While analogies are often useful, this one is flatly misleading. The FCC’s automatic roaming orders merely followed existing precedent, both with respect to their decisions regarding “classification” and their decisions regarding the application of price regulations under Title II. They didn’t classify (or reclassify) anything in the first instance or depart from the FCC’s previous approach to regulating mobile voice services under Title II or its general approach to broadband services under Titles I and III. (I know, because the FCC’s first automatic roaming order was decided while I was Wireless Bureau Chief.) Read More

President Obama’s Plan to Impose Title II Regulations on the Internet Promises More Economic Despair

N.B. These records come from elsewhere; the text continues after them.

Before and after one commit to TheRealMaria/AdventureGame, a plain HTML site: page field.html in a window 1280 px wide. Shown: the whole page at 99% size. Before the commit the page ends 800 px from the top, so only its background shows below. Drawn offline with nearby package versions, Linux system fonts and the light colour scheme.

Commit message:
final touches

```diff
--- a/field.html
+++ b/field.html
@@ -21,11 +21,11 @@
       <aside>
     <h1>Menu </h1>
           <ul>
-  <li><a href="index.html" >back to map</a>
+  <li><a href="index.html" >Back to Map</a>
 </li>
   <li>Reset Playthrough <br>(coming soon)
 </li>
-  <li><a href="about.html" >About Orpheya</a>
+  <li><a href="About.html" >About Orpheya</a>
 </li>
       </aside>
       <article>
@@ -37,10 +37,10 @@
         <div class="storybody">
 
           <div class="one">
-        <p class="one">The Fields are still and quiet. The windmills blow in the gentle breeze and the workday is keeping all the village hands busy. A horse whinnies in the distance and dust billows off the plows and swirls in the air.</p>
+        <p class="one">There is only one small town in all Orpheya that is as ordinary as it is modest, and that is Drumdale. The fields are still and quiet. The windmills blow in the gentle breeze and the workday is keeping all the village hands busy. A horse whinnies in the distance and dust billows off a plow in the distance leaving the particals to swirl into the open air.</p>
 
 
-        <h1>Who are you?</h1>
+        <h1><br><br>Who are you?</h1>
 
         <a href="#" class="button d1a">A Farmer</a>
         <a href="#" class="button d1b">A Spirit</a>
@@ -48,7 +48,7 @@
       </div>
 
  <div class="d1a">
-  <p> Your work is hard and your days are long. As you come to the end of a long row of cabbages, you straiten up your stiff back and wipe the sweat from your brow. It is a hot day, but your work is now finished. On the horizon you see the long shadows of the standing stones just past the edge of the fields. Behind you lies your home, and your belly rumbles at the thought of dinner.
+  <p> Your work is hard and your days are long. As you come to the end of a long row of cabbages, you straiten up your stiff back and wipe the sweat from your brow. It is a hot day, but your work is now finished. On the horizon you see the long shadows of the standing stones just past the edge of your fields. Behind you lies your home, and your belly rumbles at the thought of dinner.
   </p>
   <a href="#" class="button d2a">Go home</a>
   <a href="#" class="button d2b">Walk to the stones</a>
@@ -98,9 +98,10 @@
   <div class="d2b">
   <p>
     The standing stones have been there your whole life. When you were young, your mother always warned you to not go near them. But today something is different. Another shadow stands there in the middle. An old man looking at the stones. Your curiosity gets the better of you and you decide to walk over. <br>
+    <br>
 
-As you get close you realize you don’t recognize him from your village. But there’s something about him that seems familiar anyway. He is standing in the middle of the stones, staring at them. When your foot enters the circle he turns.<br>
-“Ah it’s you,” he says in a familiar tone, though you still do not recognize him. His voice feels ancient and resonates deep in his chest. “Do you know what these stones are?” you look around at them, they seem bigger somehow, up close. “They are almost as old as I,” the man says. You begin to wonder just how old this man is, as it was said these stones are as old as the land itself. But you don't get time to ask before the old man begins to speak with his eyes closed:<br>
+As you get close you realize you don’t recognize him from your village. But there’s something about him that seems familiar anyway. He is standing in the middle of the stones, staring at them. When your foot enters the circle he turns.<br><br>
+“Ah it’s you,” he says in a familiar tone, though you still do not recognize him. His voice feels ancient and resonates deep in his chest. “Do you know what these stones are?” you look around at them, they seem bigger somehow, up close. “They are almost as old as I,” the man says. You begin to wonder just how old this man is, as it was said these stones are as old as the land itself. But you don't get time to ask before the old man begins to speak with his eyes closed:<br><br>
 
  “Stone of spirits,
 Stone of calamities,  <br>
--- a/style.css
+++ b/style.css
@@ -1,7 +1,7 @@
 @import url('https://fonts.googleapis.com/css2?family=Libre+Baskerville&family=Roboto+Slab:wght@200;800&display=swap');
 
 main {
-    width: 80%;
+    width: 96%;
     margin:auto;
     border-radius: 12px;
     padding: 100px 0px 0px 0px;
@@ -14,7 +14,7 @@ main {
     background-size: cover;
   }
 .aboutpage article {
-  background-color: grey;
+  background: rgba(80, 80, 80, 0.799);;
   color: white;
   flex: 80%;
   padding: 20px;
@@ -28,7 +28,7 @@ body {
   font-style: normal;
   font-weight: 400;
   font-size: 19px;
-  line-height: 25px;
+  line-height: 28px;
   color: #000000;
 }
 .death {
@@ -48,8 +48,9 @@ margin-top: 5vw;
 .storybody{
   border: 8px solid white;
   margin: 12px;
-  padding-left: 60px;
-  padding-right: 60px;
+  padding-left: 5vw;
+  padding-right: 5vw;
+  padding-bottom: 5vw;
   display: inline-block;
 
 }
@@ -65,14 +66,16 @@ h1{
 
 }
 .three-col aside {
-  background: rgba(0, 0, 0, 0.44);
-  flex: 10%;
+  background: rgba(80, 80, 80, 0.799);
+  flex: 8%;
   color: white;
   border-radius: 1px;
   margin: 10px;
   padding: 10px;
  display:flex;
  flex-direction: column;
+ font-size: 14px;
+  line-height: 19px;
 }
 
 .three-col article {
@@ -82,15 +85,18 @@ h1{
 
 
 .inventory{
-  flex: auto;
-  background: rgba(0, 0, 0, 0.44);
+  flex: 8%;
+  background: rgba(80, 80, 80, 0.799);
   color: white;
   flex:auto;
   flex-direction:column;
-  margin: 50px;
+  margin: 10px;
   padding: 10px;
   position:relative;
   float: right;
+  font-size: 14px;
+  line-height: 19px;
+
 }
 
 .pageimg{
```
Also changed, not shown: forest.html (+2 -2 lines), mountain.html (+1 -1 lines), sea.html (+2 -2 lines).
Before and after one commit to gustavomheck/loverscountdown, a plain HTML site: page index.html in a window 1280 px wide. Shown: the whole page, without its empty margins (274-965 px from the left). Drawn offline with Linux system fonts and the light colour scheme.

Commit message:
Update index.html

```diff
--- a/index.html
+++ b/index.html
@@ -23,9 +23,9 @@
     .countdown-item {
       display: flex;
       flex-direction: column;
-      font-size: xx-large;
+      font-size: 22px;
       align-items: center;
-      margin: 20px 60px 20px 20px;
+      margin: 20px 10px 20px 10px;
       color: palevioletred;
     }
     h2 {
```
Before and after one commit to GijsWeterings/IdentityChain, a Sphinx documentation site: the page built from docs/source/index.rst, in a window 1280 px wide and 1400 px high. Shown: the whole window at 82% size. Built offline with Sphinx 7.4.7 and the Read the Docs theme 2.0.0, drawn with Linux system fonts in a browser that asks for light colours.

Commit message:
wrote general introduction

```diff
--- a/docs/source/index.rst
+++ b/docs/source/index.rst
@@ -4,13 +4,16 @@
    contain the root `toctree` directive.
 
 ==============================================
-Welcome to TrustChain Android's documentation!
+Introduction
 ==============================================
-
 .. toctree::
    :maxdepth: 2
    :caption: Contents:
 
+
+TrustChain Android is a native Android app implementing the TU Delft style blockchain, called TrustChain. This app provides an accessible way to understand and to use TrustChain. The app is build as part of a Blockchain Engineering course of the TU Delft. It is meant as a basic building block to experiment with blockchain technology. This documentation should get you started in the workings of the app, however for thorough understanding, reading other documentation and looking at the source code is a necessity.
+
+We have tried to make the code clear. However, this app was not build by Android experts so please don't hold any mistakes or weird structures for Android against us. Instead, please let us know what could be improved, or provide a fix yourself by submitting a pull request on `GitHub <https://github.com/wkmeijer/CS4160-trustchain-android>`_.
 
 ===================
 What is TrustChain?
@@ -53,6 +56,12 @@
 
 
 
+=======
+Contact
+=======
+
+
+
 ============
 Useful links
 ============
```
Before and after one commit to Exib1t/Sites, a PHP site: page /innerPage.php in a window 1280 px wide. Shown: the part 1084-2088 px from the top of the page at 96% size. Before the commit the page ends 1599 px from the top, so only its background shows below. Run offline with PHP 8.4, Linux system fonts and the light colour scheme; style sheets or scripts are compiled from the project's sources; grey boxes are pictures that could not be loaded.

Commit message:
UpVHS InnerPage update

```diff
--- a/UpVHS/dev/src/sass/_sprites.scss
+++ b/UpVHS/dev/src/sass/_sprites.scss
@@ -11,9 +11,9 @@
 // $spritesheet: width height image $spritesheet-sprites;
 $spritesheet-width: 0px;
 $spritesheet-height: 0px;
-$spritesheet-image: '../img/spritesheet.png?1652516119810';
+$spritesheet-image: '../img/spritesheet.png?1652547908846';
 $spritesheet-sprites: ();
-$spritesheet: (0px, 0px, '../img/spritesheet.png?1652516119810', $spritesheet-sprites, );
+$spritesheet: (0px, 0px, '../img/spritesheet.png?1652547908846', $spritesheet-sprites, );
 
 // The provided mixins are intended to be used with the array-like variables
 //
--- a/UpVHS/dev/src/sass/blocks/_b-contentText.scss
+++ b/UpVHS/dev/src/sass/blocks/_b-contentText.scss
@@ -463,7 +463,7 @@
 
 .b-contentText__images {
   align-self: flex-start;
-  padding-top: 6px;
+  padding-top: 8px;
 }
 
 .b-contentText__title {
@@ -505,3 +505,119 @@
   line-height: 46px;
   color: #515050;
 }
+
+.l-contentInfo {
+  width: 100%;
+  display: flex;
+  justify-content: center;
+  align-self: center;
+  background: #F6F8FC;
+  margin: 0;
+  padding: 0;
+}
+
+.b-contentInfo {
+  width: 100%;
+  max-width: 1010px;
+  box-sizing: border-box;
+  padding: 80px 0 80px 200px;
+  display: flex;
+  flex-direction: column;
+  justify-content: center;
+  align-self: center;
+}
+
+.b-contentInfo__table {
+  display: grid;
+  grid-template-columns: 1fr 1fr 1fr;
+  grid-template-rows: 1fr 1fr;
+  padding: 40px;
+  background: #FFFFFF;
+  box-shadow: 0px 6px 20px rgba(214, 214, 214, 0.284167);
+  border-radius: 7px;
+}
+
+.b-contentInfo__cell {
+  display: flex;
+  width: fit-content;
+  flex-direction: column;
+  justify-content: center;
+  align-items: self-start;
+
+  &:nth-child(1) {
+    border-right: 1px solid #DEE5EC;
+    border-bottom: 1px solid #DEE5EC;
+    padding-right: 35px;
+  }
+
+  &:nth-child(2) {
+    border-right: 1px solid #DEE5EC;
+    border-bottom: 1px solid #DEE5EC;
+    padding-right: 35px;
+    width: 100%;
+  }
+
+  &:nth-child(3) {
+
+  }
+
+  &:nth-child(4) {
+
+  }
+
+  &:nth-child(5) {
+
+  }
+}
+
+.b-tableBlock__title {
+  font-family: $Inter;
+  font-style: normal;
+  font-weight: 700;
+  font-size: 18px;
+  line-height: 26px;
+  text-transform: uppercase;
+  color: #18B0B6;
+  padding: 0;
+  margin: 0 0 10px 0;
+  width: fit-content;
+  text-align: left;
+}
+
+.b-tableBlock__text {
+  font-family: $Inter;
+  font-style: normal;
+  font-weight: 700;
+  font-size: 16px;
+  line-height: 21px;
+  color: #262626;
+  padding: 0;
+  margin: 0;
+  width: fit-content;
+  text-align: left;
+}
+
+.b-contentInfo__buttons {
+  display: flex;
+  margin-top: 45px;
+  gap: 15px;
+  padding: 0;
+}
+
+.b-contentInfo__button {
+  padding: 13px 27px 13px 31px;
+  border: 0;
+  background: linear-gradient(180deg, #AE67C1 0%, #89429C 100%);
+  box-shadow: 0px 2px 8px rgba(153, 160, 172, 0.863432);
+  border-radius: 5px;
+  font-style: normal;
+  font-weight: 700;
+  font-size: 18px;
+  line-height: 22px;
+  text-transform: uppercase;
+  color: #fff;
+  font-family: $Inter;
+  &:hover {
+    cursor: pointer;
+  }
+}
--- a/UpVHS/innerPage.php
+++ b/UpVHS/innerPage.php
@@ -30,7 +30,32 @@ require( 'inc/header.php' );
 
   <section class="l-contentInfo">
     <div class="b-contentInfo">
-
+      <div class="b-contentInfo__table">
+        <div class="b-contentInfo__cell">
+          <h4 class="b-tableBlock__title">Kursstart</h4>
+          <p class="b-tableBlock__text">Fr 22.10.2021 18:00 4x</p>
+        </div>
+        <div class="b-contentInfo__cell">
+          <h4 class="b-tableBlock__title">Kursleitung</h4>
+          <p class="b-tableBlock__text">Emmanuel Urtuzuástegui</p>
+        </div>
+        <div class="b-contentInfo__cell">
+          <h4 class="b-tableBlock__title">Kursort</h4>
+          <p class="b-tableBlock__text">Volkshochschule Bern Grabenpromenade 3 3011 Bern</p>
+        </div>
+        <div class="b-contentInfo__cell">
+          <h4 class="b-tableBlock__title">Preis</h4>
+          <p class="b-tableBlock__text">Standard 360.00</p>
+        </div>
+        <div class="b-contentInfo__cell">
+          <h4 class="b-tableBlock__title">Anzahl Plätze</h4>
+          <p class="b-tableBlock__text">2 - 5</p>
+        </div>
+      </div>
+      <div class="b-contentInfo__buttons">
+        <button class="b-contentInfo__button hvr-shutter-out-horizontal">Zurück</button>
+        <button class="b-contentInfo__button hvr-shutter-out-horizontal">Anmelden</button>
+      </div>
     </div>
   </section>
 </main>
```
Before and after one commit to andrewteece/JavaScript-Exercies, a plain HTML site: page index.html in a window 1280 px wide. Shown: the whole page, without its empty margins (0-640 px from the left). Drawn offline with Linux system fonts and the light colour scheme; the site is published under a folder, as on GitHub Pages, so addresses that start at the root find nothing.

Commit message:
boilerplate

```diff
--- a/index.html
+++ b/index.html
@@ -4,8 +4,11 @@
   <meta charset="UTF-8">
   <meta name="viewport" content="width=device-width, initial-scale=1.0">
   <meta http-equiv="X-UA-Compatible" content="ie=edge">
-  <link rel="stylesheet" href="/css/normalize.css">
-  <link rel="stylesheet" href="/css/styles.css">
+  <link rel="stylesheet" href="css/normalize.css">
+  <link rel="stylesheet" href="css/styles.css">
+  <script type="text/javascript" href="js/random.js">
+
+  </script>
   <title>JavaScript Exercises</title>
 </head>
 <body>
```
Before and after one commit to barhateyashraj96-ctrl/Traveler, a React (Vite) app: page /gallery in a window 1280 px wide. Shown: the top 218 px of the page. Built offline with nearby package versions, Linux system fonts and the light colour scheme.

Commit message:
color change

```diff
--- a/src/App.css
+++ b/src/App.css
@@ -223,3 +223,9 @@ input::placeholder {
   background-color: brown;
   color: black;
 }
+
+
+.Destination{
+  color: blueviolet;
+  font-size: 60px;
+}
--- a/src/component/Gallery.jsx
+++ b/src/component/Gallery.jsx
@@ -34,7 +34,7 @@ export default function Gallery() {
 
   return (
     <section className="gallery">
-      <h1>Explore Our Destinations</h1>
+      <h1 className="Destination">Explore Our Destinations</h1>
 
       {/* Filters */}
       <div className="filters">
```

Posted by | Broadband Internet, Net Neutrality Series | No Comments

A version of this post was previously published by 4G Trends.

It’s no mystery why the Democratic Party lost big in this year’s election: “The party of economic despair will always lose.” President Obama has presided over six years of lackluster economic growth. “Progressive Democratic policies on Keystone, power-plant closures and oils exports crushed younger, unionized job seekers.”

This week, the President doubled down on his bad economic policies when he announced his plan to impose net neutrality through ‘Title II’ price regulation of Internet broadband providers — a plan that will discourage investment in new communications infrastructure and threaten our economic recovery.

Over the last three years, America’s broadband providers have been the brightest source of economic hope during a particularly gloomy recession.

The Progressive Policy Institute (PPI) ranks AT&T, Verizon, and Comcast among the top ten U.S. “investment heroes” — the companies who are investing the most capital in the United States. These three companies alone have invested nearly $125 billion in the U.S. over the last three years, with AT&T and Verizon topping the list on an annual basis.

Obama’s response to their investments in America’s long-term future? A government plan that would take the value of their investments and gift it to his allies in Silicon Valley — companies that haven’t been willing to make the same level of investment on American soil. Read More

What Does the Shift Toward Online Video Streaming Mean for Regulatory Policy?

Posted by | Broadband Internet, Video | No Comments

A flurry of announcements that HBO, CBS, and Lionsgate and Tribeca Enterprises will stream video content online has prompted plenty of speculation about its potential success or impending failure. Some claim it proves that all consumers want to purchase video programming on an ‘à la carte’ basis. Others claim that HBO’s online service is “doomed before it even starts.”

I’m inclined to side with Representative Bobby Rush, who is optimistic that the trend will positively impact the video marketplace while remaining mindful that it’s too soon to predict the ultimate fate of à la carte video streaming.

No matter how these services fare among consumers, however, the fact that a cable channel (HBO), a broadcast network (CBS), and a major movie studio (Lionsgate) have all chosen to experiment with a new distribution model offers valuable insight to policymakers. Read More

CBIT Statement on President Obama’s Plan to Regulate the Internet

Posted by | Broadband Internet, Statement | No Comments

This morning, President Obama urged the Federal Communications Commission to impose common carrier regulation on the Internet using Title II of the Communications Act. CBIT’s Director, Fred Campbell, responded as follows:

“Imposing Title II regulations on the Internet would discourage investment in new communications infrastructure and threaten our economic recovery. Investment in the Internet is flourishing under the current light-touch regulatory approach using the FCC’s section 706 authority, an approach that was pioneered in the Clinton-era and approved by Federal courts earlier this year. The President’s plan would reject the legal roadmap using section 706 that was approved by the courts in favor of an untested, heavy-handed approach originally designed for the analog telephone system. Applying Title II to the Internet would create legal uncertainty at home and encourage the efforts of totalitarian regimes abroad to tighten their control over the Internet — the 21st Century’s mass media communications system.”